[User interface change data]
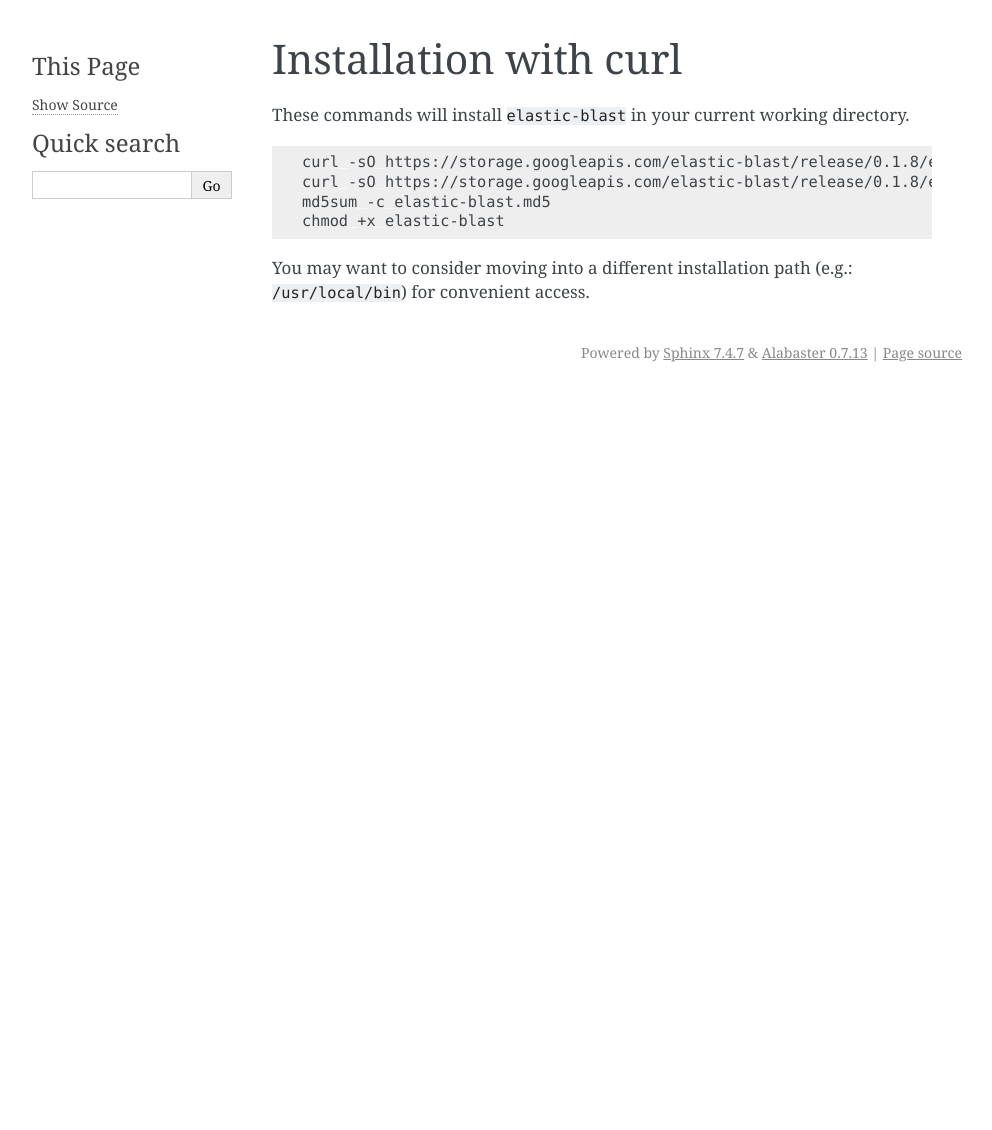
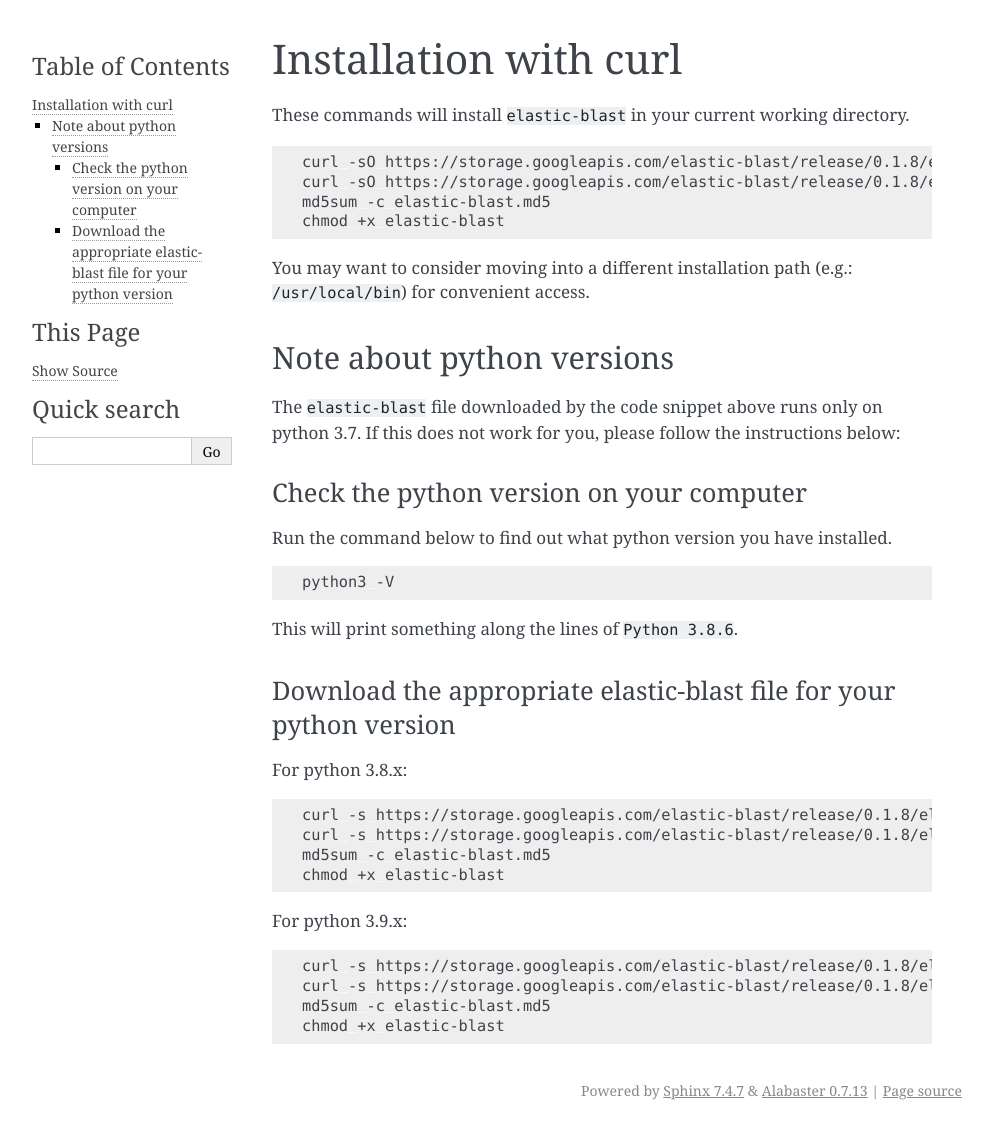
Before and after one commit to ncbi/elastic-blast-docs, a Sphinx documentation site: the page built from docs/source/tutorials/curl-install.rst, in a window 1280 px wide. Shown: the whole page, without its empty margins (148-1140 px from the left). Built offline with Sphinx 7.4.7, drawn with Linux system fonts in a browser that asks for light colours; before the commit the page ends 900 px from its top, so only the background shows below that.

Commit message:
Expand curl installation instructions to handle python 3.[89]

```diff
--- a/docs/source/tutorials/curl-install.rst
+++ b/docs/source/tutorials/curl-install.rst
@@ -34,3 +34,42 @@
 
 You may want to consider moving into a different installation path (e.g.:
 ``/usr/local/bin``) for convenient access.
+
+Note about python versions
+--------------------------
+
+The ``elastic-blast`` file downloaded by the code snippet above runs only on
+python 3.7. If this does not work for you, please follow the instructions below:
+
+
+Check the python version on your computer
+^^^^^^^^^^^^^^^^^^^^^^^^^^^^^^^^^^^^^^^^^
+
+Run the command below to find out what python version you have installed.
+
+.. code-block:: shell
+
+    python3 -V
+
+This will print something along the lines of ``Python 3.8.6``.
+
+Download the appropriate elastic-blast file for your python version
+^^^^^^^^^^^^^^^^^^^^^^^^^^^^^^^^^^^^^^^^^^^^^^^^^^^^^^^^^^^^^^^^^^^
+
+For python 3.8.x:
+
+.. code-block:: shell
+
+    curl -s https://storage.googleapis.com/elastic-blast/release/{VERSION}/elastic-blast3.8 -o elastic-blast
+    curl -s https://storage.googleapis.com/elastic-blast/release/{VERSION}/elastic-blast3.8.md5 -o elastic-blast.md5
+    md5sum -c elastic-blast.md5
+    chmod +x elastic-blast
+
+For python 3.9.x:
+
+.. code-block:: shell
+
+    curl -s https://storage.googleapis.com/elastic-blast/release/{VERSION}/elastic-blast3.9 -o elastic-blast
+    curl -s https://storage.googleapis.com/elastic-blast/release/{VERSION}/elastic-blast3.9.md5 -o elastic-blast.md5
+    md5sum -c elastic-blast.md5
+    chmod +x elastic-blast
```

YOUR GOAL:
Could you output all of the records exactly, without their pictures?

SOLUTION FOR THIS PROBLEM:
Before and after one commit to ncbi/elastic-blast-docs, a Sphinx documentation site: the page built from docs/source/tutorials/curl-install.rst, in a window 1280 px wide. Shown: the whole page, without its empty margins (148-1140 px from the left). Built offline with Sphinx 7.4.7, drawn with Linux system fonts in a browser that asks for light colours; before the commit the page ends 900 px from its top, so only the background shows below that.

Commit message:
Expand curl installation instructions to handle python 3.[89]

```diff
--- a/docs/source/tutorials/curl-install.rst
+++ b/docs/source/tutorials/curl-install.rst
@@ -34,3 +34,42 @@
 
 You may want to consider moving into a different installation path (e.g.:
 ``/usr/local/bin``) for convenient access.
+
+Note about python versions
+--------------------------
+
+The ``elastic-blast`` file downloaded by the code snippet above runs only on
+python 3.7. If this does not work for you, please follow the instructions below:
+
+
+Check the python version on your computer
+^^^^^^^^^^^^^^^^^^^^^^^^^^^^^^^^^^^^^^^^^
+
+Run the command below to find out what python version you have installed.
+
+.. code-block:: shell
+
+    python3 -V
+
+This will print something along the lines of ``Python 3.8.6``.
+
+Download the appropriate elastic-blast file for your python version
+^^^^^^^^^^^^^^^^^^^^^^^^^^^^^^^^^^^^^^^^^^^^^^^^^^^^^^^^^^^^^^^^^^^
+
+For python 3.8.x:
+
+.. code-block:: shell
+
+    curl -s https://storage.googleapis.com/elastic-blast/release/{VERSION}/elastic-blast3.8 -o elastic-blast
+    curl -s https://storage.googleapis.com/elastic-blast/release/{VERSION}/elastic-blast3.8.md5 -o elastic-blast.md5
+    md5sum -c elastic-blast.md5
+    chmod +x elastic-blast
+
+For python 3.9.x:
+
+.. code-block:: shell
+
+    curl -s https://storage.googleapis.com/elastic-blast/release/{VERSION}/elastic-blast3.9 -o elastic-blast
+    curl -s https://storage.googleapis.com/elastic-blast/release/{VERSION}/elastic-blast3.9.md5 -o elastic-blast.md5
+    md5sum -c elastic-blast.md5
+    chmod +x elastic-blast
```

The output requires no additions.